To open its new season, Aurora Theatre has staged the first area production of Beautiful: The Carole King Musical.   An elegantly complete bio-musical, this show is filled to the brim with songs we’ll always remember and is, in the final analysis, a show I’ll never forget.


For those like me (i.e., “of a certain age”), Carole King burst upon the American Consciousness with the release of her 1971 album Tapestry.  Most of us were surprised to learn that she had been a part of pop music for over decade before then, writing hit after hit with her husband Gerry Goffin – hits like “Take Good Care of My Baby,” “Some Kind of Wonderful,” and (especially), “Will You Still Love Me Tomorrow?”  After two kids and a successful career, Carole and Gerry parted ways and Carole moved to L.A. where she created Tapestry and became a pop star – a pop ICON in her own right.

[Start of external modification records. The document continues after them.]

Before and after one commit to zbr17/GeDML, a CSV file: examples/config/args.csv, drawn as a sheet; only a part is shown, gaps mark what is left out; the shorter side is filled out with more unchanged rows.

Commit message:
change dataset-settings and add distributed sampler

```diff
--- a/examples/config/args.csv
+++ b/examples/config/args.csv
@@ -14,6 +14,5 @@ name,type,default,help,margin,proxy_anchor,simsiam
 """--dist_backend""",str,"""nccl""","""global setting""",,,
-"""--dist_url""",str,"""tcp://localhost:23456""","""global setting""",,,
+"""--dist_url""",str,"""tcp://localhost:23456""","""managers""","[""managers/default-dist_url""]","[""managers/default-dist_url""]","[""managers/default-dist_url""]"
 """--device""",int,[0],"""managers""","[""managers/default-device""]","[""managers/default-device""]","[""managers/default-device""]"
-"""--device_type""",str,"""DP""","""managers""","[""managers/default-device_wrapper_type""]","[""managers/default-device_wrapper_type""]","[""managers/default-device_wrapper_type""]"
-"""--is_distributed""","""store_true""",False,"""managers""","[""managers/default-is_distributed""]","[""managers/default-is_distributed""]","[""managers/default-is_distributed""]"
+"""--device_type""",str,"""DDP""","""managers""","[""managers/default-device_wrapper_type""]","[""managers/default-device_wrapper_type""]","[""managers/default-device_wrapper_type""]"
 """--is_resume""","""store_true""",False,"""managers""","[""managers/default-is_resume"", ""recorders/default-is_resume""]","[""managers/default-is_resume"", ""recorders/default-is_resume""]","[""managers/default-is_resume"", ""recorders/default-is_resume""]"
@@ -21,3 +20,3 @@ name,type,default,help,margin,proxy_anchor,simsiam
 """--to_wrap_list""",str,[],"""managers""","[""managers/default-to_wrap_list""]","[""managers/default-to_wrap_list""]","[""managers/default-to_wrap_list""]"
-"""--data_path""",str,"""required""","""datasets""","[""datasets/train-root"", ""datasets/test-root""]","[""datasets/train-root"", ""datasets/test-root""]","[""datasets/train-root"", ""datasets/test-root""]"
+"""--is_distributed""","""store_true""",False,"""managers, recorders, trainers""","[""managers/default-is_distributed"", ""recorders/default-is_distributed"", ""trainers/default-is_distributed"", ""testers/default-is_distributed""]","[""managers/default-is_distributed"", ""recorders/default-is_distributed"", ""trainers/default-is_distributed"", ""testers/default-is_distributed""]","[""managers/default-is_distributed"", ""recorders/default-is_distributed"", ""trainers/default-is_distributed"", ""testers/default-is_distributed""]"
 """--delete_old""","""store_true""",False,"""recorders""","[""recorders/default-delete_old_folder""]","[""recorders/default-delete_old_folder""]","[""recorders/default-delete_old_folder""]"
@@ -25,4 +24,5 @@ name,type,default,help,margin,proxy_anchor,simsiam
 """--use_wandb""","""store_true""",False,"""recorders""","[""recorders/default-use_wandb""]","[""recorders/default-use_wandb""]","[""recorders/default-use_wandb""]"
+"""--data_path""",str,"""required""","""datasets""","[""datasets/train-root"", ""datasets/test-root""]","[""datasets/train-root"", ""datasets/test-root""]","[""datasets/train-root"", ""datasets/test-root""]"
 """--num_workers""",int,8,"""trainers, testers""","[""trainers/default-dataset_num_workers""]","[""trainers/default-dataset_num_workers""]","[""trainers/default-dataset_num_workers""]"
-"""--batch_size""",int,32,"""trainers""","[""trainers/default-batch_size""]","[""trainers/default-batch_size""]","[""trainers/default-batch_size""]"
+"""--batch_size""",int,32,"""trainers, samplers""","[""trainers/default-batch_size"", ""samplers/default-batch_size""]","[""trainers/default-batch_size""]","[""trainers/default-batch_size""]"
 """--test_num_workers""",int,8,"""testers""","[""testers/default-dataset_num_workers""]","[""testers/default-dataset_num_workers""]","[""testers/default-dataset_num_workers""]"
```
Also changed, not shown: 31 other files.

Beautiful begins with her 1971 Carnegie Hall concert then quickly takes us back to 1958 and her first song sold to music publisher/producer Don Kirshner.  She was 16 at the time.  She and her new husband remained in Kirshner’s Aldon Music “stable” for years, along with such songwriting luminaries as Cynthia Weil and Barry Mann (“On Broadway,” “You’ve Lost That Loving Feeling”).  At the time the two couples were in competition with each other, though they remained close life-long friends.   We follow Carole King’s career as she and Gerry have hit after hit, as their marriage hits hurdle after hurdle until it finally dissolves, as Carole takes her children to L.A. and finds her voice as a solo artist.   The show ends where it began – with Carole King playing Carnegie Hall to an acclaim her songs had always brought others.

This is more than just a “juke box musical” of the hits of Carole King (and those of Weil and Mann).  It is an exuberant valentine to the music of the fifties and sixties, a memorable portrait of a woman who embraces music as much as life, and a wallow in the hits and stars of the time.  But mostly, it’s a portrait of Carole King, a towering talent and musician who more than deserves every accolade that came her way.


King and Goffin and Weil and Mann were also friends with another songwriting husband-wife team, Ellie Greenwich and Jeff Barry, whose “songbook” was the subject of the off-Broadway revue, Leader of the Pack.  That show focuses on songs from the same era, but the songs had a sameness to them that is totally missing from Beautiful.  If I may offer a non-musician’s opinion, it’s as if Barry and Greenwich wrote for a general type of audience, while King and Goffin and Weil and Mann wrote for specific singers and groups.  How often in this show do we hear a variation of “This one is perfect for {Insert Pop Artist or Group Here}?”  There is such variety in these songs, in this show, that I simply cannot stop listening to its score.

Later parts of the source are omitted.